the number of British cattle now carrying the disease as of last year will
have exceeded 450 000.
- Last year, Switzerland started slaughtering
herds in which a case of BSE had been confirmed. The Swiss Federal Veterinary
Office then began looking for signs of BSE in the brains of these apparently
healthy cattle. These tests have just been repeated using a sensitive diagnostic
test developed by Prionics, a company in Zürich.
- In the Prionics test, brain tissue is
homogenised, then treated with an enzyme to break down proteins apart from
the rogue form of PrP, the protein that becomes misshapen in BSE. The mix
is then put on a gel in an electric field, which separates the remaining
protein fragments. Malformed PrP is detected using an antibody that binds
tightly to the protein. Previous tests of this type, called Western blots,
have taken three days. "We can have a result in 12 hours, before a
carcass leaves the slaughterhouse," says Markus Moser of Prionics.
- Only one or two cases of BSE typically
occur in each affected herd in all countries in which the disease has shown
up. "The official theory is that only the sick cows ate a lump of
infectious feed," says Moser. "But other cattle may be infected,
and just haven't shown symptoms."
- The Prionics test has confirmed this.
Of 1761 healthy cows slaughtered in the culling programme, eight tested
positive for BSE. Six of these were also picked up by the veterinary office
using other tests.
- Eight infected cows out of 1761 gives
a rate of "silent" infection of 4.5 per thousand animals--more
than 100 times Switzerland's 1997 rate of clinical BSE.
- The Swiss government and Prionics will
start testing the brains of 3000 randomly selected cattle at more than
20 slaughterhouses later this year, to see if the same rate of infection
holds for herds in which BSE has not yet been recorded.
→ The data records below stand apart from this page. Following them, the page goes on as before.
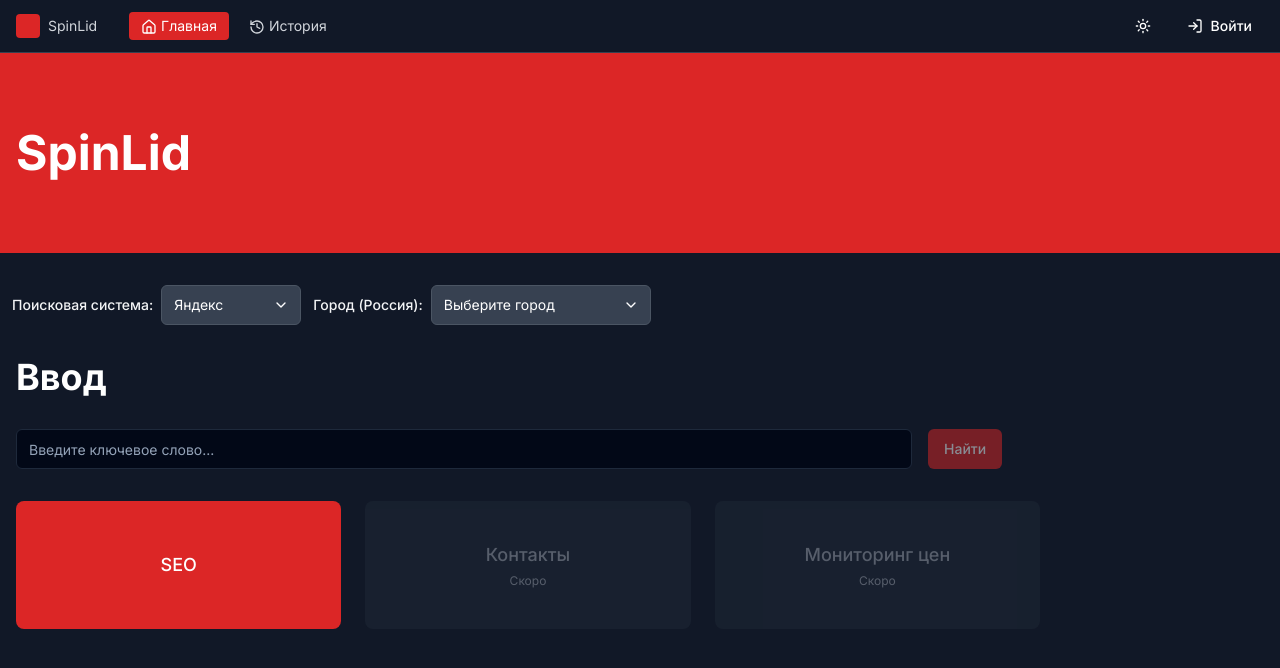
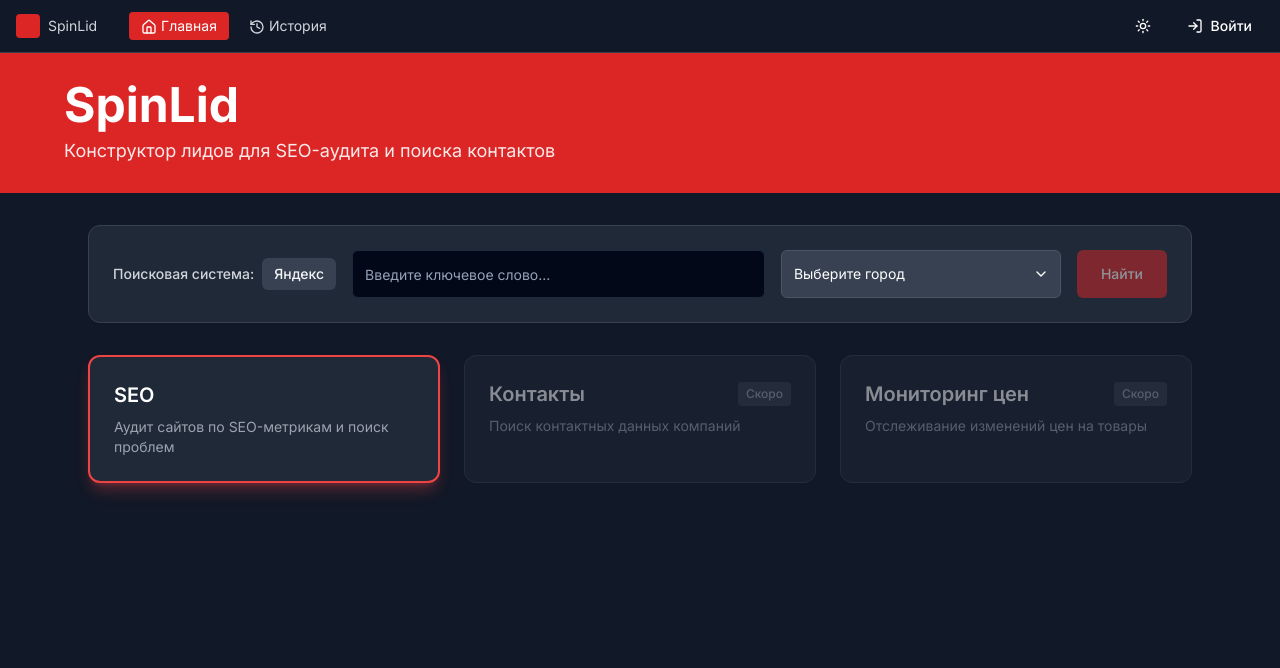
Before and after one commit to moiseev1991-stack/Colaba, a Next.js app in the folder frontend/: page / in a window 1280 px wide. Shown: the top 668 px of the page. Built offline with nearby package versions, Linux system fonts and the light colour scheme.

Commit message:
Redesign homepage UI: compact hero, unified SearchCard, improved ModuleCards

```diff
--- a/frontend/app/layout.tsx
+++ b/frontend/app/layout.tsx
@@ -26,7 +26,7 @@ export default function RootLayout({
         <div className="min-h-screen bg-gray-100 dark:bg-gray-900">
           <TopBar />
           <HeroHeader />
-          <main className="container mx-auto px-4 py-8">
+          <main className="py-8">
             {children}
           </main>
         </div>
--- a/frontend/app/page.tsx
+++ b/frontend/app/page.tsx
@@ -2,8 +2,7 @@
 
 import { useState } from 'react';
 import { useRouter } from 'next/navigation';
-import SearchForm from '@/components/SearchForm';
-import { SearchControls } from '@/components/SearchControls';
+import { SearchCard } from '@/components/SearchCard';
 import { ModuleCards } from '@/components/ModuleCards';
 import { saveRun, saveRunResults } from '@/lib/storage';
 import { generateMockResults } from '@/lib/mock';
@@ -12,7 +11,6 @@ export default function HomePage() {
   const router = useRouter();
   const [isLoading, setIsLoading] = useState(false);
   const [city, setCity] = useState('');
-  const [engine, setEngine] = useState('yandex');
 
   const handleSearch = async (keyword: string) => {
     if (!city) return;
@@ -28,7 +26,7 @@ export default function HomePage() {
       id: runId,
       keyword,
       geoCity: city,
-      engine: engine,
+      engine: 'yandex',
       createdAt: Date.now(),
       status: 'done' as const,
       resultCount: 20,
@@ -48,19 +46,16 @@ export default function HomePage() {
   };
 
   return (
-    <>
-      <SearchControls
-        city={city}
-        engine={engine}
-        onCityChange={setCity}
-        onEngineChange={setEngine}
-      />
+    <div className="max-w-6xl mx-auto px-6">
+      <div className="space-y-8">
+        {/* Search Card */}
+        <SearchCard
+          city={city}
+          onCityChange={setCity}
+          onSubmit={handleSearch}
+        />
 
-      <div className="space-y-8">
-        <h2 className="text-4xl font-bold text-gray-900 dark:text-white">Ввод</h2>
-
-        <SearchForm onSubmit={handleSearch} />
-
+        {/* Loading State */}
         {isLoading && (
           <div className="text-center py-8">
             <div className="inline-block animate-spin rounded-full h-8 w-8 border-b-2 border-red-600"></div>
@@ -68,8 +63,9 @@ export default function HomePage() {
           </div>
         )}
 
-        <ModuleCards activeModule="seo" />
+        {/* Module Cards */}
+        {!isLoading && <ModuleCards activeModule="seo" />}
       </div>
-    </>
+    </div>
   );
 }
--- a/frontend/components/HeroHeader.tsx
+++ b/frontend/components/HeroHeader.tsx
@@ -2,9 +2,10 @@
 
 export function HeroHeader() {
   return (
-    <header className="w-full bg-red-600 h-[200px] flex items-center px-4">
-      <div className="container mx-auto">
-        <h1 className="text-white text-4xl md:text-5xl font-bold">SpinLid</h1>
+    <header className="w-full bg-red-600 h-[140px] flex items-center px-4">
+      <div className="container mx-auto max-w-6xl">
+        <h1 className="text-white text-4xl md:text-5xl font-bold mb-2">SpinLid</h1>
+        <p className="text-white/90 text-lg">Конструктор лидов для SEO-аудита и поиска контактов</p>
       </div>
     </header>
   );
--- a/frontend/components/ModuleCards.tsx
+++ b/frontend/components/ModuleCards.tsx
@@ -9,40 +9,55 @@ interface ModuleCardsProps {
 
 export function ModuleCards({ activeModule = 'seo', onModuleClick }: ModuleCardsProps) {
   return (
-    <div className="grid grid-cols-1 lg:grid-cols-3 gap-6 max-w-5xl mb-8">
+    <div className="grid grid-cols-1 lg:grid-cols-3 gap-6">
       {/* SEO Module */}
       <div
         className={cn(
-          'h-32 rounded-lg flex flex-col items-center justify-center cursor-pointer transition-colors',
+          'bg-white dark:bg-gray-800 rounded-xl border-2 p-6 cursor-pointer transition-all',
           activeModule === 'seo'
-            ? 'bg-red-600 text-white'
-            : 'bg-gray-700 dark:bg-gray-800 text-gray-400 opacity-50'
+            ? 'border-red-500 dark:border-red-500 shadow-lg shadow-red-500/20 dark:shadow-red-500/30'
+            : 'border-gray-200 dark:border-gray-700'
         )}
         onClick={() => onModuleClick?.('seo')}
       >
-        <span className="text-lg font-medium">SEO</span>
+        <h3 className="text-xl font-semibold text-gray-900 dark:text-white mb-2">SEO</h3>
+        <p className="text-sm text-gray-600 dark:text-gray-400">
+          Аудит сайтов по SEO-метрикам и поиск проблем
+        </p>
       </div>
 
       {/* Contacts Module */}
       <div
         className={cn(
-          'h-32 rounded-lg flex flex-col items-center justify-center cursor-not-allowed transition-colors',
-          'bg-gray-700 dark:bg-gray-800 text-gray-400 opacity-50'
+          'bg-white dark:bg-gray-800 rounded-xl border border-gray-200 dark:border-gray-700 p-6 cursor-not-allowed opacity-50'
         )}
       >
-        <span className="text-lg font-medium">Контакты</span>
-        <span className="text-xs mt-1">Скоро</span>
+        <div className="flex items-center justify-between mb-2">
+          <h3 className="text-xl font-semibold text-gray-900 dark:text-white">Контакты</h3>
+          <span className="px-2 py-1 bg-gray-100 dark:bg-gray-700 text-gray-600 dark:text-gray-400 rounded text-xs font-medium">
+            Скоро
+          </span>
+        </div>
+        <p className="text-sm text-gray-600 dark:text-gray-400">
+          Поиск контактных данных компаний
+        </p>
       </div>
 
       {/* Price Monitoring Module */}
       <div
         className={cn(
-          'h-32 rounded-lg flex flex-col items-center justify-center cursor-not-allowed transition-colors',
-          'bg-gray-700 dark:bg-gray-800 text-gray-400 opacity-50'
+          'bg-white dark:bg-gray-800 rounded-xl border border-gray-200 dark:border-gray-700 p-6 cursor-not-allowed opacity-50'
         )}
       >
-        <span className="text-lg font-medium">Мониторинг цен</span>
-        <span className="text-xs mt-1">Скоро</span>
+        <div className="flex items-center justify-between mb-2">
+          <h3 className="text-xl font-semibold text-gray-900 dark:text-white">Мониторинг цен</h3>
+          <span className="px-2 py-1 bg-gray-100 dark:bg-gray-700 text-gray-600 dark:text-gray-400 rounded text-xs font-medium">
+            Скоро
+          </span>
+        </div>
+        <p className="text-sm text-gray-600 dark:text-gray-400">
+          Отслеживание изменений цен на товары
+        </p>
       </div>
     </div>
   );
--- /dev/null
+++ b/frontend/components/SearchCard.tsx
@@ -0,0 +1,106 @@
+'use client';
+
+import { useState } from 'react';
+import { Input } from './ui/input';
+import { Button } from './ui/button';
+import { Select } from './ui/select';
+
+const RUSSIAN_CITIES = [
+  'Москва',
+  'Санкт-Петербург',
+  'Казань',
+  'Екатеринбург',
+  'Новосибирск',
+  'Краснодар',
+  'Нижний Новгород',
+  'Ростов-на-Дону',
+  'Самара',
+  'Омск',
+  'Челябинск',
+  'Уфа',
+  'Пермь',
+  'Воронеж',
+  'Волгоград',
+  'Красноярск',
+  'Саратов',
+  'Тюмень',
+  'Тольятти',
+  'Ижевск',
+  'Барнаул',
+  'Ульяновск',
+  'Иркутск',
+  'Хабаровск',
+  'Ярославль',
+  'Владивосток',
+  'Махачкала',
+  'Томск',
+  'Оренбург',
+  'Кемерово',
+];
+
+interface SearchCardProps {
+  city: string;
+  onCityChange: (city: string) => void;
+  onSubmit: (keyword: string) => void;
+}
+
+export function SearchCard({ city, onCityChange, onSubmit }: SearchCardProps) {
+  const [keyword, setKeyword] = useState('');
+
+  const handleSubmit = (e: React.FormEvent) => {
+    e.preventDefault();
+    if (!keyword.trim() || !city) return;
+    onSubmit(keyword.trim());
+  };
+
+  return (
+    <div className="bg-white dark:bg-gray-800 rounded-xl border border-gray-200 dark:border-gray-700 p-6 shadow-sm">
+      <form onSubmit={handleSubmit}>
+        <div className="flex items-center gap-4 flex-wrap">
+          {/* Engine Badge */}
+          <div className="flex items-center gap-2 flex-shrink-0">
+            <span className="text-sm font-medium text-gray-700 dark:text-gray-300 whitespace-nowrap">
+              Поисковая система:
+            </span>
+            <span className="px-3 py-1.5 bg-gray-100 dark:bg-gray-700 text-gray-900 dark:text-gray-100 rounded-md text-sm font-medium whitespace-nowrap">
+              Яндекс
+            </span>
+          </div>
+
+          {/* Keyword Input */}
+          <Input
+            type="text"
+            placeholder="Введите ключевое слово..."
+            value={keyword}
+            onChange={(e) => setKeyword(e.target.value)}
+            className="flex-1 min-w-[200px] h-12"
+          />
+
+          {/* City Select */}
+          <Select
+            value={city}
+            onChange={(e) => onCityChange(e.target.value)}
+            className="w-[280px] h-12 flex-shrink-0"
+          >
+            <option value="">Выберите город</option>
+            {RUSSIAN_CITIES.map(cityName => (
+              <option key={cityName} value={cityName}>
+                {cityName}
+              </option>
+            ))}
+          </Select>
+
+          {/* Submit Button */}
+          <Button
+            type="submit"
+            variant="default"
+            disabled={!keyword.trim() || !city}
+            className="h-12 px-6 flex-shrink-0"
+          >
+            Найти
+          </Button>
+        </div>
+      </form>
+    </div>
+  );
+}
--- a/frontend/components/ui/select.tsx
+++ b/frontend/components/ui/select.tsx
@@ -12,7 +12,7 @@ const Select = React.forwardRef<HTMLSelectElement, SelectProps>(
       <div className="relative inline-block">
         <select
           className={cn(
-            'flex h-10 w-full rounded-md border border-gray-300 dark:border-gray-600 bg-gray-100 dark:bg-gray-700 text-gray-900 dark:text-white px-3 py-2 pr-10 text-sm appearance-none cursor-pointer hover:bg-gray-200 dark:hover:bg-gray-600 focus:outline-none focus:ring-2 focus:ring-red-500 focus:ring-offset-2 focus:ring-offset-white dark:focus:ring-offset-gray-900 disabled:cursor-not-allowed disabled:opacity-50',
+            'flex w-full rounded-md border border-gray-300 dark:border-gray-600 bg-gray-100 dark:bg-gray-700 text-gray-900 dark:text-white px-3 py-2 pr-10 text-sm appearance-none cursor-pointer hover:bg-gray-200 dark:hover:bg-gray-600 focus:outline-none focus:ring-2 focus:ring-red-500 focus:ring-offset-2 focus:ring-offset-white dark:focus:ring-offset-gray-900 disabled:cursor-not-allowed disabled:opacity-50 h-10',
             className
           )}
           ref={ref}
```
Two abattoirs say
they will screen all slaughtered cattle.
- Epidemiological data suggest that a similar
pattern may emerge. If so, says Bruno Oesch, head of Prionics, "then
1800 subclinical cases may have ended up on the table" in Switzerland
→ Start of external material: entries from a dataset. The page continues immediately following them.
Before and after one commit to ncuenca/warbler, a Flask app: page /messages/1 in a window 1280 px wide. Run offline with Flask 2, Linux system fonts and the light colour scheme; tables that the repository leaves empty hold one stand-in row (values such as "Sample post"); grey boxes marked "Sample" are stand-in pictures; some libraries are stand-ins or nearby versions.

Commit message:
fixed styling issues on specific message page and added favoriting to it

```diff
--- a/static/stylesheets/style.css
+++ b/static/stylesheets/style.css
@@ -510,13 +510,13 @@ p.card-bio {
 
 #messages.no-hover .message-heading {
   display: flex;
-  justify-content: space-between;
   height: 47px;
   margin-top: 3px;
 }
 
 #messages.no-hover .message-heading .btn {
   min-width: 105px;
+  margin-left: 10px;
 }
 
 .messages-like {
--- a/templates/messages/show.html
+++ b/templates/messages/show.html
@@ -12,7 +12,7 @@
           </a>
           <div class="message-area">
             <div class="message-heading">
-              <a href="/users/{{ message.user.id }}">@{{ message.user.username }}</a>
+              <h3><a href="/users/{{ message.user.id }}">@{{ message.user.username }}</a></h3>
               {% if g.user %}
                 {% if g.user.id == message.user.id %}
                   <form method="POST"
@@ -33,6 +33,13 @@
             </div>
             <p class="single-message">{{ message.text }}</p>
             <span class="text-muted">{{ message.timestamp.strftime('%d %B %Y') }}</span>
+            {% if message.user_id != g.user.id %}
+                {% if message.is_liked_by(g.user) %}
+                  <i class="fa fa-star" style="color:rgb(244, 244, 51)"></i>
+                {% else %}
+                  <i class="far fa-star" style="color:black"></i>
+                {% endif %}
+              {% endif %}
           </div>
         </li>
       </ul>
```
- No one has tested for subclinical BSE
infection in Britain. But if British herds contain more than 100 infected
animals for every one with obvious symptoms, the number of subclinical
cases in 1997 would have been around 460,000.
- The Ministry of Agriculture, Fisheries
and Food (MAFF) says that only older cows are likely to pose any risk of
infecting people. And since 1996, all British cattle older than 30 months
have been destroyed. "This removes the possibility of any animal harbouring
infectivity from entering the food chain," claims a MAFF spokesman.
- But some of the government's scientific
advisers remain worried about the risks posed by subclinical infection.
John Collinge of Imperial College London, a member of the Spongiform Encephalopathy
Advisory Committee, last week told the official BSE Inquiry of his fears
that some cows may be carrying a silent infection that could be even more
dangerous to people than overt BSE: "It may be that there is rather
more infectivity in muscle or other tissues in those animals and that is
why they do not have a brain disease."
- Collinge has tried to get MAFF to look
for subclinical infection using sensitive tests like the one developed
by Prionics, but with no success. "I have raised that several times,"
he told the inquiry.
- MAFF is now considering plans to study
subclinical BSE, but could provide no details.
- From New Scientist, 13 June 1998